On why he refused to run out of bounds to avoid a tackle: "One of [his high coach's] mottos, one I took to heart, was 'Never die easy.' I took that as a motto for my game and my life. Never die easy. I carries into all facets of life, and it is something both my dad and [my coach] taught me. It's okay to lose, to die, but don't dies without trying, without giving it your best."
On how he felt when he didn't win the Heisman Trophy: "At the time it was disappointing to watch other players get the awards, get the notoriety, who I felt I was better than. But, in truth, as I've learned, it doesn't matter if you go to a small school, or are from a small town. It's what you do with the ability that God has given you. It's one thing that you always realize: Nothing is complete. You just have to remember that it will come. The recognition will come in due time."
On focusing on team goals: "Individual statistics were never the most important thing in my life. I didn't count up my yardage or touchdowns or anything like that. Once you let selfishness take over, you invariably hurt the team. You can't work toward two different goals -- individual and team. You have to play for the team goal."
On staying motivated despite playing on some mediocre teams: "The game of football is about 85 percent mental. Sure you have to be able to physically play, but you have to deal with the losses and get yourself mentally ready to back for another week. It is especially important to be mentally strong when you're on a team that struggles. It's difficult to stay consistently motivated when you're losing. That's when it's easy to slip, to give in for a moment. It's why I made myself train so hard in the off-season."

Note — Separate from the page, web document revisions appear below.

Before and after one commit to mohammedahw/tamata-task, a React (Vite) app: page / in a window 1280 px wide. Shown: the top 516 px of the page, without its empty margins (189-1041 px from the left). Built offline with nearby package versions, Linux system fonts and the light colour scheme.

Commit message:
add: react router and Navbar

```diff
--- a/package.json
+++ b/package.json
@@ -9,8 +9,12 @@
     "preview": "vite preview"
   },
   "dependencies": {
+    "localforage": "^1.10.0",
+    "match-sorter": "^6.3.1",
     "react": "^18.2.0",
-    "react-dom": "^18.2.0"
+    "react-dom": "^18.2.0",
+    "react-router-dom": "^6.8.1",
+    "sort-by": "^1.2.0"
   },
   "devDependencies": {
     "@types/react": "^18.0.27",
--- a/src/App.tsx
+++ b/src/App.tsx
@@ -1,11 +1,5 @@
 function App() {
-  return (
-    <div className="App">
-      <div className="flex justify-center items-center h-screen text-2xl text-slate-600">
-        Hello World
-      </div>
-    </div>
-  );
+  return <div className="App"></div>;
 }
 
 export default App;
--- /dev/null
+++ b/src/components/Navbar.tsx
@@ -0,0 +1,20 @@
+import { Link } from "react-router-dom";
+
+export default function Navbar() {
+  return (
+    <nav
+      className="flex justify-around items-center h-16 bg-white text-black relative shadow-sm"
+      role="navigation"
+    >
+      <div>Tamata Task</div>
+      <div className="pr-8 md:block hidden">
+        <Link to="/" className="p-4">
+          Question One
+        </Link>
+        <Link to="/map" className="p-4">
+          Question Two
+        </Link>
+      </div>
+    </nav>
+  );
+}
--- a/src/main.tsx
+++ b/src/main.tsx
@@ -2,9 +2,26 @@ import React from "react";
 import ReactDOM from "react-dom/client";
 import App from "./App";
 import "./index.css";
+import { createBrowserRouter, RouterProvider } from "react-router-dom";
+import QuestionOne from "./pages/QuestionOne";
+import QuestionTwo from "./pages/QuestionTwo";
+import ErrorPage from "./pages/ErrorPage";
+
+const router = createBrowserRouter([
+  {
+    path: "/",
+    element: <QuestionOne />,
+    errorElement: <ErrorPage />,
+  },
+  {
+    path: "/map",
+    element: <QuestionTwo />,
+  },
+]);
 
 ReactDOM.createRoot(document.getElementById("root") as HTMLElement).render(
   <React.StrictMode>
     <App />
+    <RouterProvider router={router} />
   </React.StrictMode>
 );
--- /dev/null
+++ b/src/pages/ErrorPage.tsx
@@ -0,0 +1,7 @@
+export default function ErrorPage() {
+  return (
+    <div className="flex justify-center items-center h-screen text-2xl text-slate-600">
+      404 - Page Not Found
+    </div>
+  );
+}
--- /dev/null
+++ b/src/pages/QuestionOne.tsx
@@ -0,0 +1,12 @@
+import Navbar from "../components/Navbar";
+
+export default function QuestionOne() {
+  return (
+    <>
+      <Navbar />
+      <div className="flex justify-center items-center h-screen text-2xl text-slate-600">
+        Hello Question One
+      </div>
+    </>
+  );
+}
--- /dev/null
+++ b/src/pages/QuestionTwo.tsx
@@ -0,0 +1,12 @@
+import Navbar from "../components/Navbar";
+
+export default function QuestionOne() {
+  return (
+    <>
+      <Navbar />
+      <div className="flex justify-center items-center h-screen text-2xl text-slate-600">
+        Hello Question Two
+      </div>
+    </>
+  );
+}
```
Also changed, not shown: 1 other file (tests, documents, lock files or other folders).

On maintaining your focus over the course of a long season: "What you have to do is look at it as a big task. It's like running 10 miles. Every time you complete a mile, you can't think about how you've just completed one mile. You've gotta think about the new mile you're just starting. Because if you start thinking, 'I've run two miles, I've run three miles,' then you start to get tired, mentally and physically. It's the same approach in football, because every week it's a mile."
On how he dealt with pain and injuries: "When you have pain, what you do is you focus on 'non-pain.' You focus your mind on soothing. You focus your mind on creating a healing form. I've had injuries that for some people would have taken them three and four weeks to heal from, but with me it would only take three or four days. The reason I healed so quickly is that I didn't dwell on the pain. Rather, I'd dwell on thinking positive. We know that certain things happen and we know there is a chemistry in our bodies that produces healing enzymes. I utilized my entire brain to heal fast."
On Mike Ditka's first meeting with the team when he became head coach of the Bears: "When Mike came in he said that we were going to win the Super Bowl. Everybody just looked around and thought, 'Yeah, right.' But you could tell he meant it. He said, 'You can come along for the ride, or you can get off. Either way, we're still going.' From that first day, you could tell things were different. Everyone believed, we began focusing on perfection, which I believe is how you have to play the game. You have to set your goals impossibly high. And winning the Super Bowl is the ultimate goal. Mike changed everything."
On performing at a high level over a number of years: "I've always thought that consistency is the most difficult thing to attain in life. Anyone can be good for a day, or a year. But can you be consistently great? That's so much more difficult. It requires a person to continue to work hard even after they've achieved success. It requires sacrifice even after sacrifice is no longer required. It requires a hunger in a person that's about more than just making it. It's about staying there. Whether an athlete or an actor or a musician or a businessman, I think that staying on top of your profession for a long period is the most difficult thing."
On what winning a title can do to a team: "Do you know how difficult it is to keep people hungry, to keep people humble enough to say, 'Hey, whatever I can do to ensure and enhance the team's success, I'm willing to do it?' After you've been to the mountaintop? Everybody wanted something more. Guys who were second-team, guys who were third-string, they wanted to be more in the spotlight, they wanted more and more. You can only slice up a pie in so many ways, but for everybody to get an equal slice, everybody has to do their part."
On why team success is so fulfilling: "When you're working with a group and you win, that's the best feeling in the world, bar none. Whatever you do in life, be it tennis, or golf, or running, or whatever, you can do all these things based upon our own ability. It doesn't mean anything in a team sports environment. Once you accomplish that, it's nothing compared to being able to accomplish a goal with other people, when you're depending on their effort as well as your own to accomplish your goal. It's something special because there are so many variables that are involved. Everything has to click. Everything has to go just right because everybody is working against you."
On why he didn't get into coaching after his playing days: "I never could even think about it. I could never coach because I never understood the workout ethic and the philosophies of any other athlete I've ever met. When I practiced, I literally would vomit if I had to. I worked myself and gave all of myself even if it was practice. "